Some of the work they did that day isn’t right for the show. It doesn’t fit the tone of the show. It’s maybe too much. Maybe too real. Maybe that lives in a different world. But I got to see it that week because I was directing and let them riff and run and do those scenes over and over. Allow them the space to explore. We ultimately found exactly the right balance for what was right for the episode. But in doing that, we get these moments of real depth in acting that is so exciting to be witness to. It’s so exciting.

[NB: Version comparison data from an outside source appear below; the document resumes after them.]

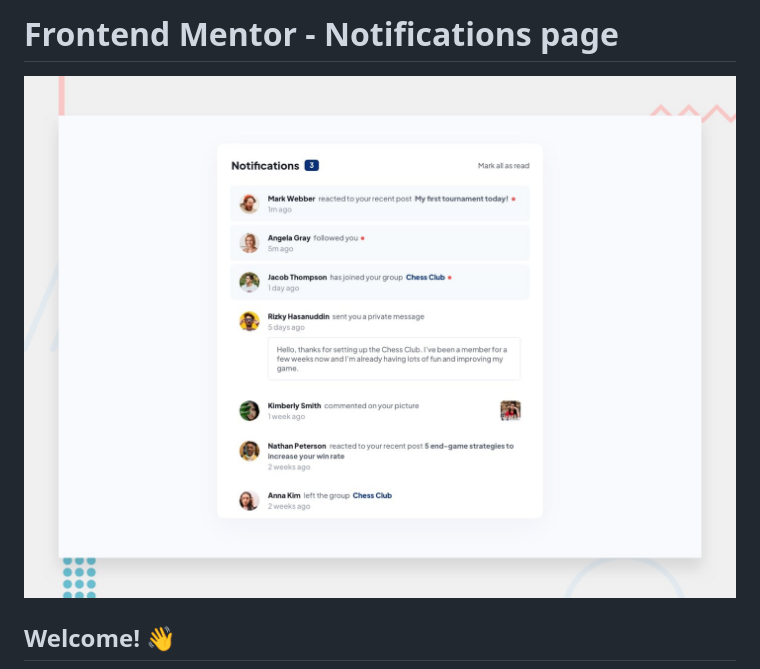
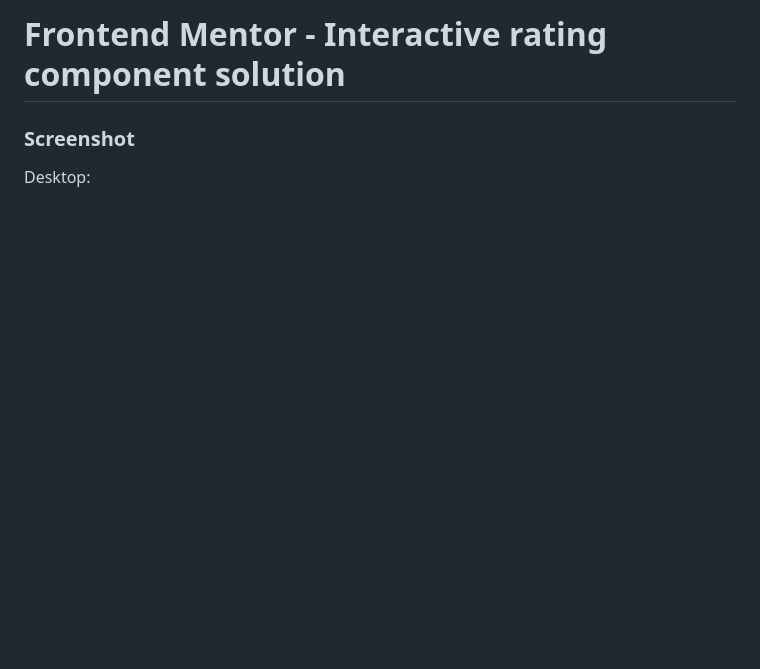
Before and after one commit to alibeniaminali/Frontend-mentor-notifications, a Markdown page: README.md, the part around one of its changes. Drawn GitHub-style; blank space fills up the shorter version.

```diff
--- a/README.md
+++ b/README.md
@@ -1,6 +1,6 @@
-# Frontend Mentor - Notifications page
+# Frontend Mentor - Interactive rating component solution
 
-![Design preview for the Notifications page coding challenge](./design/desktop-preview.jpg)
+### Screenshot
 
-## Welcome! 👋
+Desktop:
 
```
Also changed, not shown: other parts of README.md (+87 -63 lines).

The same with Andre. For years and years, he did some of the most dramatic [work]…on Homicide for such a long time. Now, he gets to be in this environment and pushed to play. What he comes up with is so wildly beyond what i could have imagined. It’s so joyous to watch him, Terry Crews and Joe Lo Truglio work together that week. I was in danger of ruining many a take because they are so funny. They were coming up with things I never would have come up with, because it was the mix of the three of those human beings and those characters. It was very odd, strange and wonderful.



Looking back at the experience, what surprised you the most about directing? And are you looking to revisit this again?

The thing that most surprised me is that people are responding well to it. That sounds really silly to say, but I was losing [faith] and the producers didn’t say, “We hate it, we have to throw everything out and we have to start from scratch.” I thought for sure that would happen: just thrown in the can and set on fire.

But I definitely want to do it again, because the second most-surprising thing was it turns out I might be pretty good at it. I, of course, want to try again, because I think it’ll make me a better actor, too. That’s really where my passion is: acting. I want to do everything and anything to be a better actor, to gain more knowledge about this art form. I think directing is really helpful. And it gives you a different perspective about what you’re doing and how you can do it better.

This interview took place before news of the show's renewal. It has been condensed and edited for clarity.